We have since shifted to a company milestone driven approach and a bi-weekly 45 minute team alignment meeting. The purpose of the team alignment meeting is to help everyone take action based on the progress of each team, and to have have real-time conversations on important topics. For example, when the product team is ready to release new features, the marketing and customer success teams communicate these features to customers through our marketing website, newsletter and help articles. Alternately, customer feedback could help the product development team prioritize tasks.
7 learnings you can apply to your team alignment meetings
Here are 7 learnings we’ve discovered in our efforts to move our team meetings towards greater productivity. We hope they can help your company meetings become more useful and less time-intensive!
Instead of Trello, we now use a table in Google Docs with space to fill in team milestones and progress. Each workstream leader updates the status of their work prior to the meeting. The meeting leader sends an agenda to the group in advance, with a reminder to review the document. This lets us see team progress and comment on each other’s work, all before a meeting even occurs. We use our meeting time for clarifying, brainstorming, and problem solving discussions, and less for reporting out.
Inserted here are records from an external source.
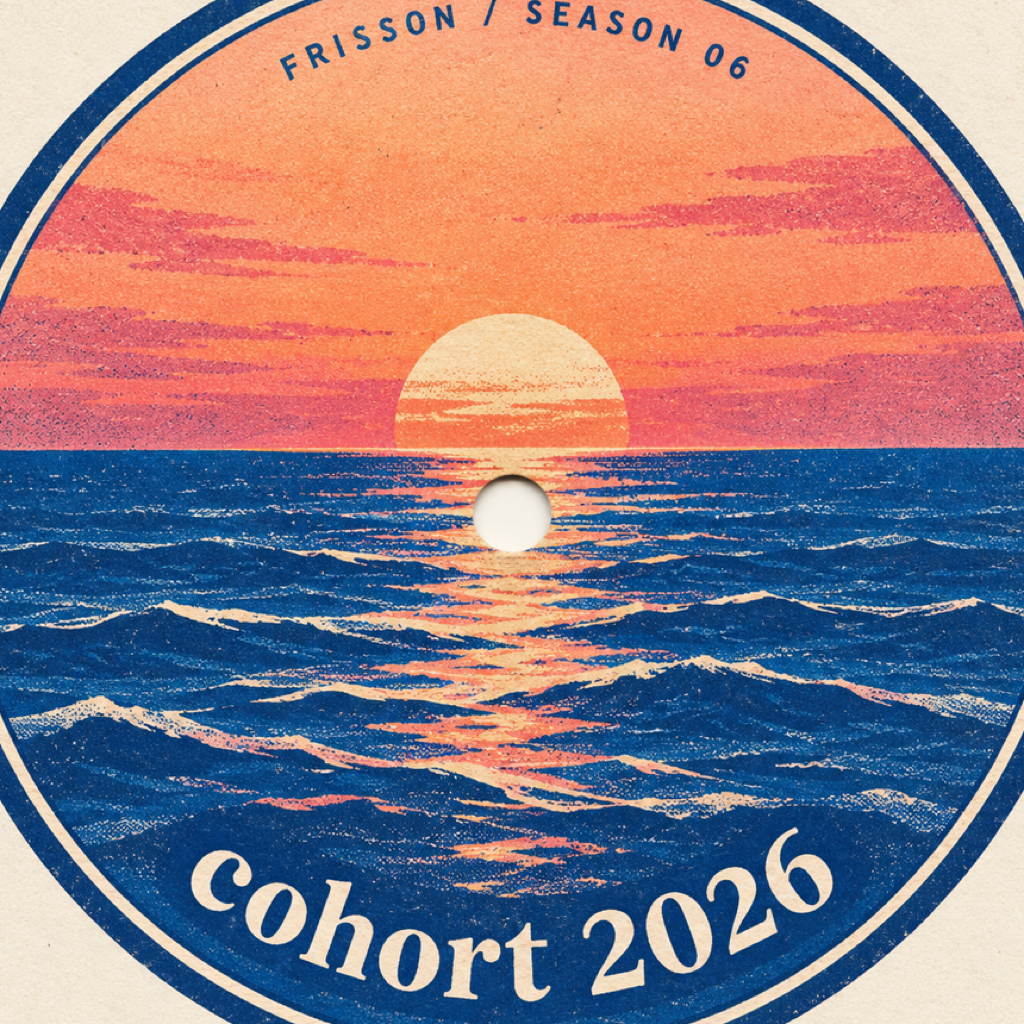
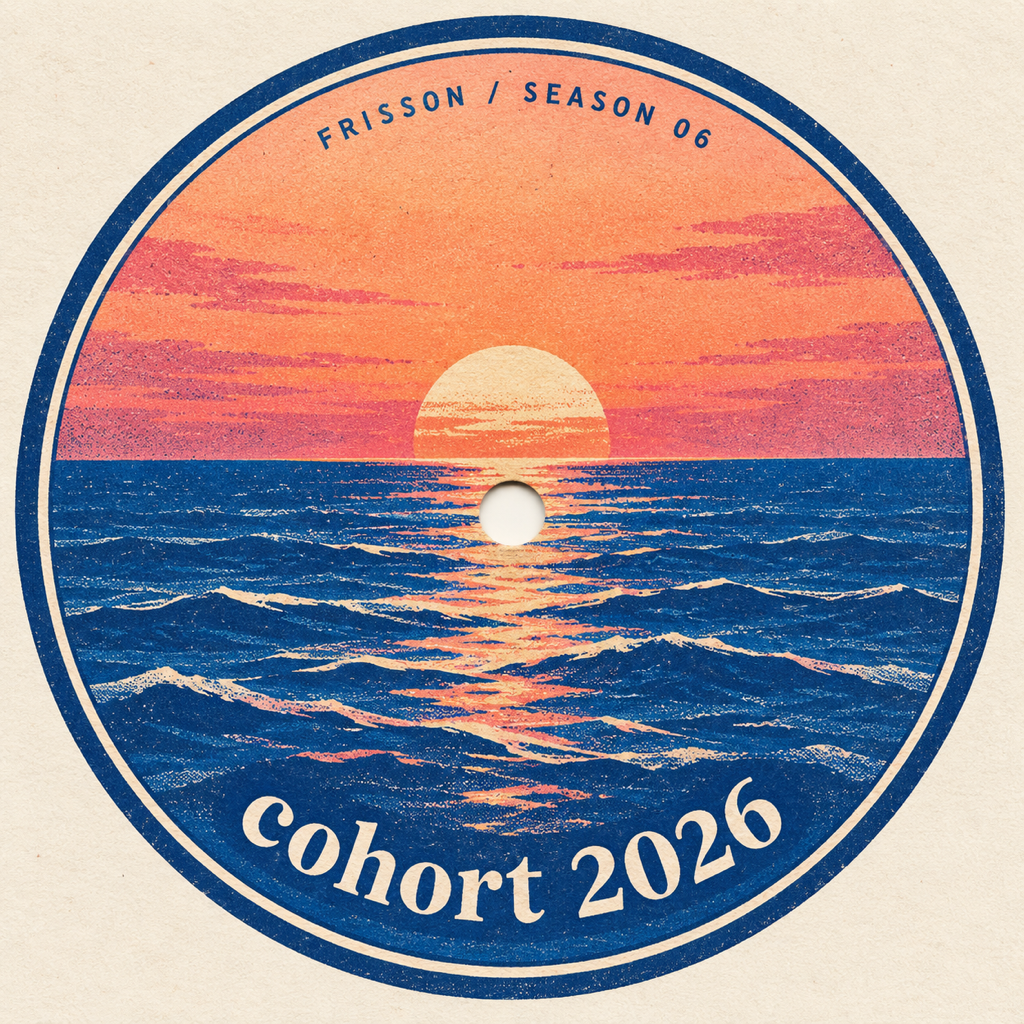
fix: preserve season 6 label lettering

diff --git a/components/CircularTimeMap.tsx b/components/CircularTimeMap.tsx
@@ -2111,7 +2111,11 @@ export default function CircularTimeMap() {
                     setCenterLabelImagePath(CENTER_LABEL_FALLBACK_IMAGE_PATH);
                   }
                 }}
-                style={{ width: "100%", height: "100%" }}
+                style={{
+                  width: "100%",
+                  height: "100%",
+                  transform: season === CURRENT_SEASON ? "scale(1.04)" : undefined,
+                }}
               />
             </button>
             <div className="pointer-events-none absolute left-1/2 top-1/2 h-[4.8%] w-[4.8%] -translate-x-1/2 -translate-y-1/2 rounded-full border border-black/45 bg-[radial-gradient(circle,#0a0a0a_0%,#111_48%,#050505_100%)] shadow-[inset_0_0_12px_rgba(255,255,255,0.05)]" />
Each workstream leader starts their section with a high level recap and then we open it up for questions and input from the whole team. The purpose of having the meeting rather than solely relying on the Google doc is to draw out the great minds of our team and get feedback on questions. Each person should enter the meeting asking, “How does what I’m seeing/hearing affect my work? What do I need from my colleagues in order to move my work forward? What questions or ideas do I have that can help them move their work forward?”
After several experiments, our team landed on the frequency of meeting every other week. We hold the time on our calendars as a recurring event. But even then, if there are no big updates or we have addressed most questions before the meeting, we cancel the meeting and give people their time back. Never meet just for the sake of meeting.
With team members across 5 countries and 4 time zones, we make sure our virtual participants participate verbally during meetings. Meeting facilitators make statements like, “Let’s start with feedback from our virtual participants,” or “Alek, what do you think about this topic?”
Choose video over audio for your virtual meetings. Make sure everyone’s face is visible on the screen so people can take in each other’s body language, too.
5. Take narrow or detailed subjects offline
Sometimes a topic that only concerns a few people on the team starts to unfold into a full-fledged discussion - this is not the best use of the full team’s time. We have a norm that empowers every participant to speak up when the topic is too detailed Anyone can ask the small group to take the conversation offline instead, so the team alignment meeting can stay on track.
Since our team is scattered around the world, team alignment meetings are one of our few opportunities to all be together at the same time (even if virtually). While we share personal news and funny stories in our online chat rooms, hearing people’s voices and conversing in real time is still a valuable part of team bonding. We often take the first few minutes of these meetings to quickly share what’s happening in our lives outside of work.
As you may gather from this article, we experiment with different meeting formats to best serve what our company needs at any particular moment. We reflect together on our work and adjust our process accordingly. And, we encourage team members to challenge our current way of meeting at any time.
What is the state of your team meetings? Which of these learnings could improve them? What are other learnings you’ve uncovered for more effective team meetings?
Looking for more meeting and productivity best practices?
Meeteor’s new book, Momentum: Creating Effective, Engaging and Enjoyable Meetings, is now available on Amazon. Click here to get your copy today.